August 6, 2019

Tribal exercise

A few days ago, I asked you to share your tribes with me. Things like hobbies, interests, politics, religion, sports, charity, etc. Here’s a partial list of what I received:

As I scan down this list, it looks to me like every single one would have some tribe members who can afford to buy things. And I am fairly confident that every single one of these tribes would have members who have some sort of unmet needs (e.g., pains or dreams).

If you’re up for an exercise, consider this:

The next time you’re hanging around with your tribe, keep your ears peeled for emotional charged language. Words like “hate”, “love”, “sick of”, “wish”, “crazy”, “heavenly”, “can’t stand”, “would do anything for”, “insane”, “wouldn’t it be great if”, etc.

When you hear emotionally charged language, put on your active listening ears and delve into the comment. Try to understand the details, the background, the motivations, the nuances.
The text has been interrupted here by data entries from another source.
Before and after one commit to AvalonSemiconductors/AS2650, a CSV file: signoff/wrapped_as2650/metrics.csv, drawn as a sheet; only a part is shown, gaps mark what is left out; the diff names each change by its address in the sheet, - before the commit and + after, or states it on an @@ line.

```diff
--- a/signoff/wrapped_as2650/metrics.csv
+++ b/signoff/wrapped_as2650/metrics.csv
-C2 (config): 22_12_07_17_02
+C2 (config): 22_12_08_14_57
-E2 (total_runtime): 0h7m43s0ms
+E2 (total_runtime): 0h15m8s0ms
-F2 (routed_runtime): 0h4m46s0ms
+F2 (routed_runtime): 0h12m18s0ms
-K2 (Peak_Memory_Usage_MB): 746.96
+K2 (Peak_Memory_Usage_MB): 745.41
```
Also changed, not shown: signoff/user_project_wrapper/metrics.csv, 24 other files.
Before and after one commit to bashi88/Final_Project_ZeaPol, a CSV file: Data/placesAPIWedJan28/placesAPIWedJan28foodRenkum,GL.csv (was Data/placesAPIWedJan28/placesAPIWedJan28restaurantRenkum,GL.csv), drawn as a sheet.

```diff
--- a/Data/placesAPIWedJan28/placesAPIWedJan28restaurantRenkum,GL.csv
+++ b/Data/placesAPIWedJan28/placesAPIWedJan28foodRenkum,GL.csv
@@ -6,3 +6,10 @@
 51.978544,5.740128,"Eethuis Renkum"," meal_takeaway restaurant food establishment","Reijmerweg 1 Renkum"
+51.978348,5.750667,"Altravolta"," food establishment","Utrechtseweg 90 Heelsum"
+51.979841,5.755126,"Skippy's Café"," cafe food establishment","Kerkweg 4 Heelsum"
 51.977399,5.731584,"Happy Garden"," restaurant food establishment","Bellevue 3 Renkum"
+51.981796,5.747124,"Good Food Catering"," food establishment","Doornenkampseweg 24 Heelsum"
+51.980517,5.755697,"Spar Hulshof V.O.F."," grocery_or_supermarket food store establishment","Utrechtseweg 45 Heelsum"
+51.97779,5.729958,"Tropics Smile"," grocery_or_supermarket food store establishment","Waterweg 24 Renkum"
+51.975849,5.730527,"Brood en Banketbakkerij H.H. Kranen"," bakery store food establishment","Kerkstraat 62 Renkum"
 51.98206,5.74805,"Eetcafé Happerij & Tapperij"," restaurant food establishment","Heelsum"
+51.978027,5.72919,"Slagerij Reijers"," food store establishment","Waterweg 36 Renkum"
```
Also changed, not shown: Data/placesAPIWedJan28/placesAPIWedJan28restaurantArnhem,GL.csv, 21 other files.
Empathize with the speaker’s specific situation.

Once you’re confident that you totally understand where the speaker is coming from, ask how much it would be worth to them to alleviate the pain. NOTE: Don’t suggest a particular solution! Just ask how much they would pay to be rid of the issue. Ideally, pitch them a ballpark number and gauge their reaction.

For example, let’s say you’re a trail runner who has been chatting with another trail runner about blisters wrecking her last run:

“Just out of curiously, would it be worth, like, I dunno, $100 bucks to you to decrease the odds of getting blisters on your next run?”

If the person says something like, “Heck yeah!!!” then you have learned that the value of a solution to this person is at least $100. You could then set your mind to dreaming up a solution that would cost you less than $100 per unit to produce. It might be special socks or silicone spray or a short training video or a daily pumice regimen or who knows what else. Once you’ve got your idea (and maybe even a prototype or draft), have your friend give you feedback. Refine the idea, show it to a few more people. Wash rinse repeat. Before you know it, you might be taking orders!

Here’s the thing...

You probably won’t get rich off your tribe-centric side hustle - or maybe you will! But in any case, it’s a great way to practice uncovering the value of something to a buyer and then reverse engineering a solution that you can price in a way that is profitable for both parties.

It’s basically the same process as having The Why Conversation with a prospect to uncover the value of the project, and then coming up with three prices, and then deciding what you can do for them (i.e., the scope of work) at each of the prices.

Value then price then cost.